In 1991 a man from the Neolithic Age was found frozen in a glacier near the Austrian-Italian border. This man, who was believed to have lived around 5,300 years ago, had hair that was cut in a very neat, precise style. Evidently he considered the appearance of his hair very important.
The story of Samson and Delilah is also telling. Samson possessed supernatural strength bound within his hair. When Delilah had a servant shave him bald, his strength vanished.
Hair has fascinated humans since the beginning of time, and it is natural to feel concerned if your hair is thinning. Specifically, hair loss can trigger masculinity issues. Many worry: Will women find me unattractive? Will I look too old to get that promotion at work? Will people consider me “over the hill?” and so on. Hair loss can and often does evoke the feeling that life as you know it is over. In this respect, baldness is associated with approaching mortality.
We recommend this great article from Psychology Today titled The Psychology Behind A Good Hair Day. If you are a young man losing your hair read Dr. Harris’ blog post on the psychology of balding at a young age.
Let's break down the different aspects of the psychology of male hair loss. How many have you personally experienced?
Denial plays a role in almost every reaction and emotion that a man feels about his hair loss. Men want to deny everything—that they are losing their hair, that they find it upsetting, and that they cannot handle it emotionally. Denial lurks behind every corner and clouds even the most straightforward discussion. By far, recognizing and coping with denial, which is a lie to oneself, is the most important and yet the most difficult part of the process of understanding the psychology of baldness. How can you find the truth if you’re starting with a lie? Denial prevents an accurate assessment of the condition of baldness and its realistic treatment options; and this can lead to poor treatment choices. Why do you think that close to a billion dollars is spent on bogus baldness cures every year?
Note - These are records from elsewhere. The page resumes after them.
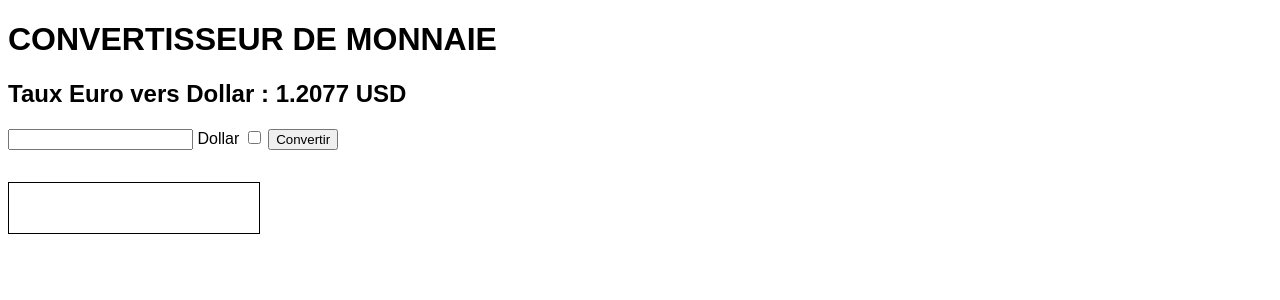
Repository: techmindconsulting/wordshiop-js
Page: index.html
These files come from the project's save history. The page is drawn as it stood at one moment and after the next save; the edit follows.
The browser window is 1280 px wide. The pictures show the whole page.

Above is the page before, as saved 2021-01-17 13:14:36.

### index.html
<!DOCTYPE html>
<html lang="en">
<head>
    <meta charset="UTF-8">
    <meta name="viewport" content="width=device-width, initial-scale=1.0">
    <title>Convertisseur</title>
    <script src="conversion.js"></script>
    <style>
        html {
            font-family: sans-serif;
        }
        p {
            border: 1px solid black;
            width: 250px;
            height: 50px;
            font-size: 2rem;
        }
    </style>
</head>
<body>
    <h1>CONVERTISSEUR DE MONNAIE</h1>
    <h2>Taux Euro vers Dollar : 1.2077 USD</h2>
    <input type="text" id="amount" >
    <label for="dollar">Dollar</label>
    <input type="checkbox" id="dollar" name="currency">
    <input type="button" value="Convertir" onClick=convertir()>
    <p id="resultat"></p>
</body>
</html>

### conversion.js
/* Fonction qui est appelé sur l'évenement utilisateur onClick */
function convertir() {
   /* Déclaration de variable */
    const CURRENCY_DOLLAR = 1.2077;
    let resultat;
    let amount = document.getElementById('amount').value;

    /* Opération de converssion */
    resultat = amount * CURRENCY;

    /* Affichage dans le document HTML */
    document.getElementById('resultat').innerText = resultat + ' $';
}

After the next save:
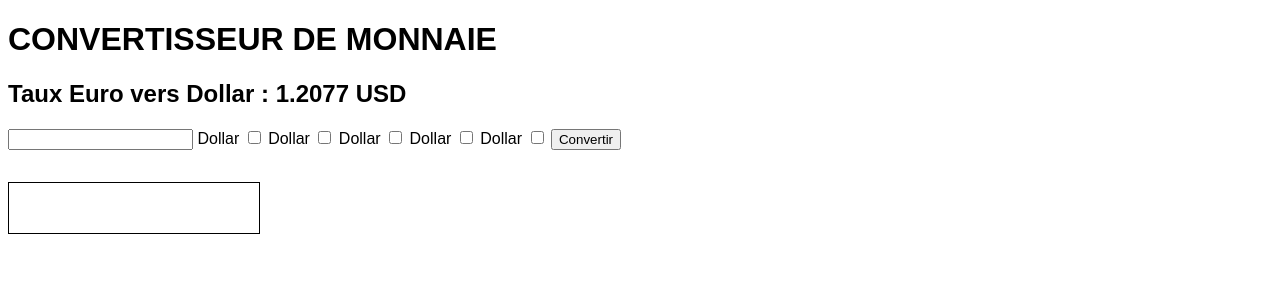
Saved 8 s later.
--- a/index.html
+++ b/index.html
@@ -23,6 +23,14 @@
     <input type="text" id="amount" >
     <label for="dollar">Dollar</label>
     <input type="checkbox" id="dollar" name="currency">
+    <label for="dollar">Dollar</label>
+    <input type="checkbox" id="dollar" name="currency">
+    <label for="dollar">Dollar</label>
+    <input type="checkbox" id="dollar" name="currency">
+    <label for="dollar">Dollar</label>
+    <input type="checkbox" id="dollar" name="currency">
+    <label for="dollar">Dollar</label>
+    <input type="checkbox" id="dollar" name="currency">
     <input type="button" value="Convertir" onClick=convertir()>
     <p id="resultat"></p>
 </body>
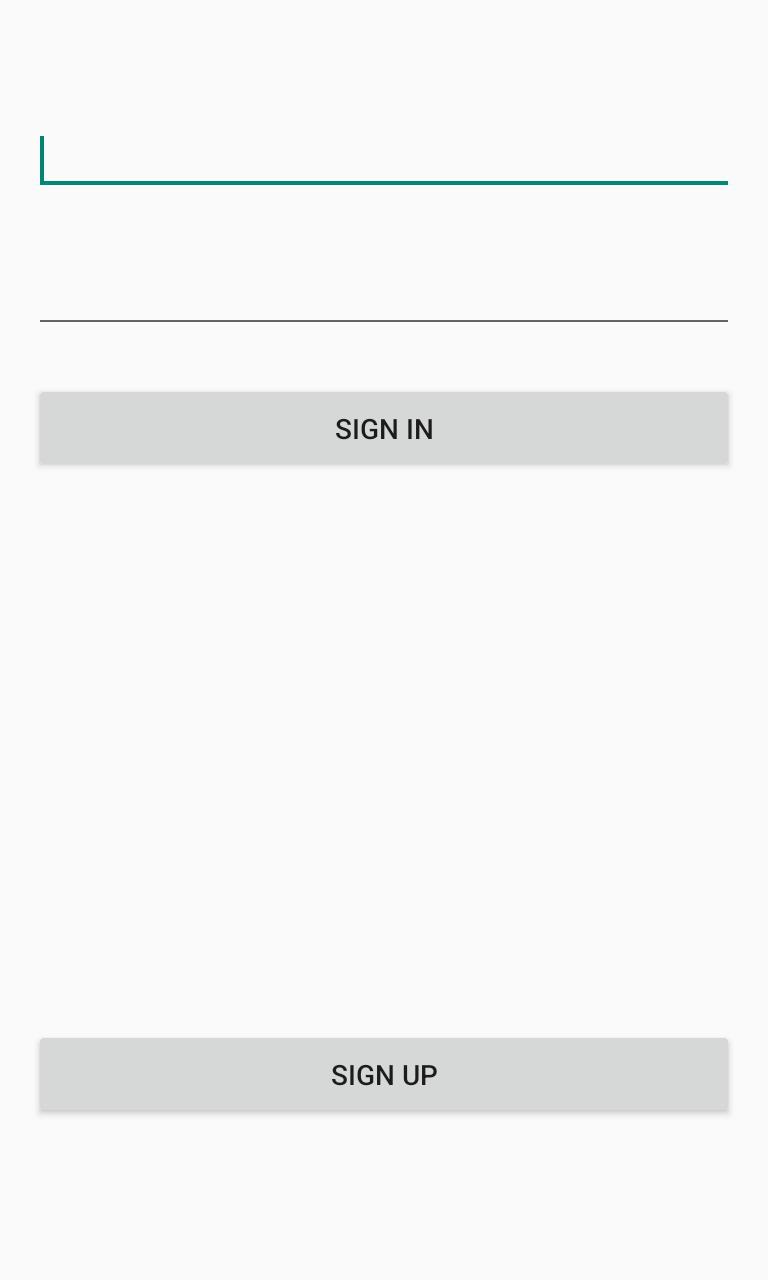
Repository: uditha2233/Anything
Layout: Local Android/AnyThing/AnyThing/res/layout/fragment_login.xml
The author's editor kept a copy of each file at every save. The layout is drawn from the files as they stood at one save, then again after the next save.
It is drawn on a 768 x 1280 px phone screen (xhdpi) without system bars, with theme AppTheme; the app's code is not run.

Above is the layout before, as saved 2014-05-29 03:24:39.

### Local Android/AnyThing/AnyThing/res/layout/fragment_login.xml
<RelativeLayout xmlns:android="http://schemas.android.com/apk/res/android"
    xmlns:tools="http://schemas.android.com/tools"
    android:layout_width="match_parent"
    android:layout_height="match_parent"
    android:paddingBottom="@dimen/activity_vertical_margin"
    android:paddingLeft="@dimen/activity_horizontal_margin"
    android:paddingRight="@dimen/activity_horizontal_margin"
    android:paddingTop="@dimen/activity_vertical_margin"
    tools:context="com.example.anything.LoginActivity$PlaceholderFragment" >

    <EditText
        android:id="@+id/userName"
        android:layout_width="wrap_content"
        android:layout_height="wrap_content"
        android:layout_alignParentLeft="true"
        android:layout_alignParentRight="true"
        android:layout_alignParentTop="true"
        android:layout_marginTop="42dp"
        android:ems="10"
        android:inputType="textPersonName" >

        <requestFocus />
    </EditText>

    <EditText
        android:id="@+id/passWord"
        android:layout_width="wrap_content"
        android:layout_height="wrap_content"
        android:layout_alignLeft="@+id/userName"
        android:layout_alignRight="@+id/userName"
        android:layout_below="@+id/userName"
        android:layout_marginTop="28dp"
        android:ems="10"
        android:inputType="textPassword" />

    <Button
        android:id="@+id/loginBtn"
        android:layout_width="wrap_content"
        android:layout_height="wrap_content"
        android:layout_alignParentLeft="true"
        android:layout_alignRight="@+id/passWord"
        android:layout_below="@+id/passWord"
        android:layout_marginTop="21dp"
        android:text="@string/signin"
        android:onClick="login"
        android:drawable="@android:color/black"/>

    <Button
        android:id="@+id/regBtn"
        android:layout_width="wrap_content"
        android:layout_height="wrap_content"
        android:layout_alignLeft="@+id/loginBtn"
        android:layout_alignParentBottom="true"
        android:layout_alignRight="@+id/loginBtn"
        android:layout_marginBottom="63dp"
        android:text="@string/signup"
        android:onClick="register"/>

</RelativeLayout>

### Local Android/AnyThing/AnyThing/res/values/strings.xml
<?xml version="1.0" encoding="utf-8"?>
<resources>

    <string name="app_name">AnyThing</string>
    <string name="hello_world">Hello world!</string>
    <string name="action_settings">Settings</string>
    <string name="signin">Sign in</string>
    <string name="signup">Sign up</string>
    <string name="logout">Log Out</string>
    <string name="addnewad">Add New AD</string>
    <string name="account">My Account</string>
    <string name="title_activity_main_page">MainPageActivity</string>
    <string name="title_section1">Home</string>
    <string name="title_section2">Cell Phones &amp; Accessories</string>
    <string name="title_section3">Computers &amp; Tablet PCs</string>
    <string name="title_section4">Consumer Electronics</string>
    <string name="title_section5">Vehicles &amp; Parts</string>
    <string name="title_section6">Services</string>
    <string name="title_section7">Other</string>
    <string name="title_section8">Read</string>
    <string name="title_section9">Unread</string>
    <string name="title_section10">Sent</string>
    <string name="navigation_drawer_open">Open navigation drawer</string>
    <string name="navigation_drawer_close">Close navigation drawer</string>
    <string name="action_example">Example action</string>
    <string name="title_activity_signup">SignupActivity</string>
    <string name="txtUname">User Name</string>
    <string name="txtEmail">E-Mail</string>
    <string name="txtfullname">Full Name</string>
    <string name="txtPhoneno">Phone No</string>
    <string name="txtPassWord">Password</string>
    <string name="txtrePassWord">Re-Password</string>
    <string name="title_activity_item_view">ItemViewActivity</string>
    <string name="title_activity_messages">Messages</string>
    <string name="title_activity_message_view">MessageViewActivity</string>
    <string name="title_activity_item_add">ItemAddActivity</string>
    <string name="title_activity_adavanced_reg">AdavancedRegActivity</string>
    <string name="title_activity_search">SearchActivity</string>
    <string name="title_activity_profile_view">ProfileViewActivity</string>

</resources>

Loaded but not shown: Local Android/AnyThing/AnyThing/res/values/styles.xml (common file); Local Android/AnyThing/AnyThing/res/values-v11/styles.xml (common file); Local Android/AnyThing/AnyThing/res/values-v14/styles.xml (common file); Local Android/AnyThing/AnyThing/res/values/dimens.xml (common file); Local Android/AnyThing/AnyThing/res/values-w820dp/dimens.xml (common file)

After the next save:
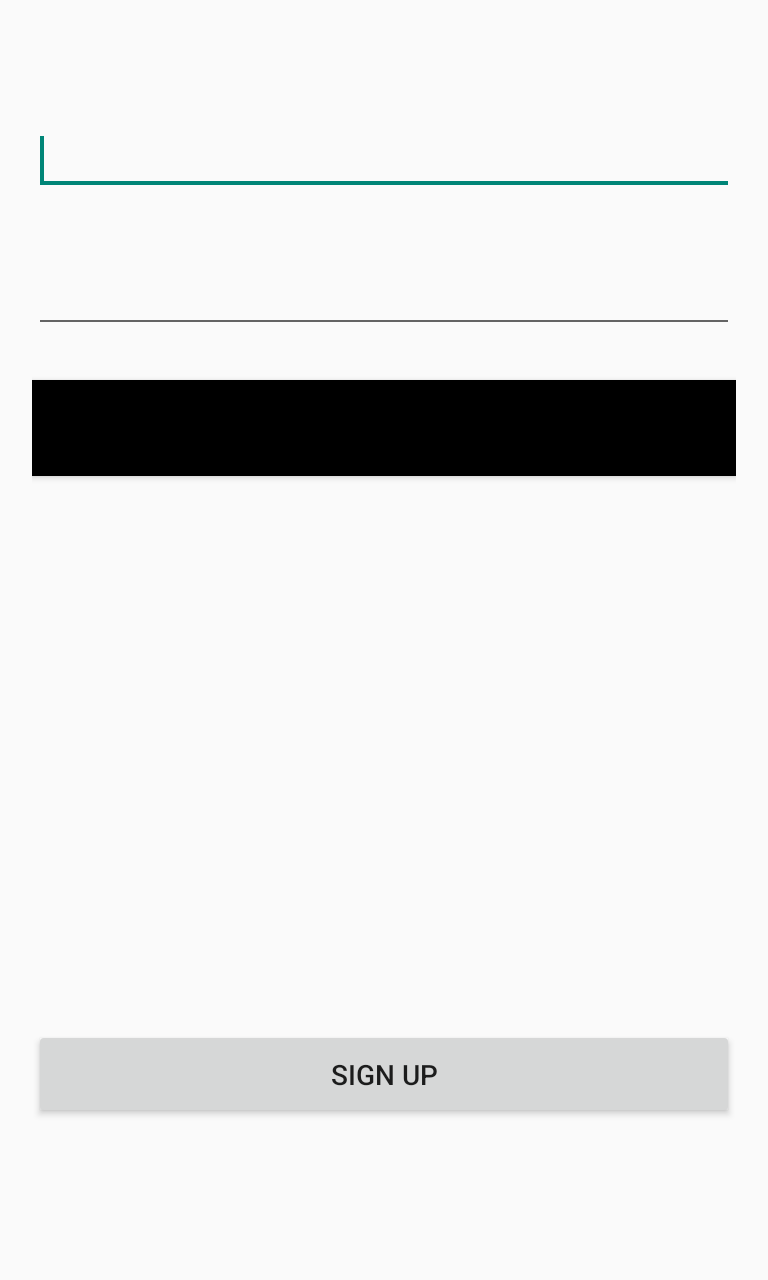
Saved 114 s later.
--- a/Local Android/AnyThing/AnyThing/res/layout/fragment_login.xml
+++ b/Local Android/AnyThing/AnyThing/res/layout/fragment_login.xml
@@ -43,7 +43,7 @@
         android:layout_marginTop="21dp"
         android:text="@string/signin"
         android:onClick="login"
-        android:drawable="@android:color/black"/>
+        android:background="@android:color/black"/>
 
     <Button
         android:id="@+id/regBtn"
Many men complain to us that their hair loss has caused them to become a big joke among their friends. Many say that they first realized they were balding when their “best friend” announced it in the locker room, causing other men to stare and taunt. Since the balding man is already panicked and afraid, he is in a defensive position. He’s also in a bind. If he reacts to the teasing with anything other than mute acceptance, he will be perceived as less than a man, which is exactly how he may already feel due to his thinning hair. So, the best of his seemingly bad options is to take the teasing “like a man” without comment—and to start wearing hats.
Typically, bald men experience jealousy because they desperately covet what their non-bald brothers have. This may be conscious or unconscious. Terry Bradshaw, the Pittsburgh Steelers’ famed quarterback of the seventies, while acting as commentator for Super Bowl XXIII, called John Elway of the Denver Broncos spoiled, overpaid, and overrated as a quarterback. Elway calmly responded by saying that Bradshaw was just jealous because when Terry played, the salaries were so much lower.
Nine years passed, and in 1998, John Elway and the Broncos played in Super Bowl XXXII, and emerged as victors. Terry Bradshaw, again the commentator for the event, reluctantly admitted that he was jealous of Elway’s salary . . . and of Elway’s hair.
Feelings of Isolation
Even though most men who are balding share the same feelings, each man, ironically, tends to feel completely alone. Please remember that you are not alone. Over the years, we have spoken to thousands of men—every size, shape, and color—about hair loss. They all have the same fears, desires, and needs. Unfortunately, these men also felt constrained and isolated by social pressures dictating that they should not openly display any type of feelings, much less concern for their appearance. Men often feel that they must be stoic and strong because showing their feelings is considered weak. Unfortunately, their efforts to appear strong serve only to isolate them from one another. Conversely, women have no such emotional constraints. They can publicly express their feelings and maintain their beauty by whatever means necessary.
If you are tired of pretending that your hair loss does not affect you emotionally and psychologically, contact Dr. Harris to discuss your own personal reactions to hair loss, or to schedule a personalized consultation.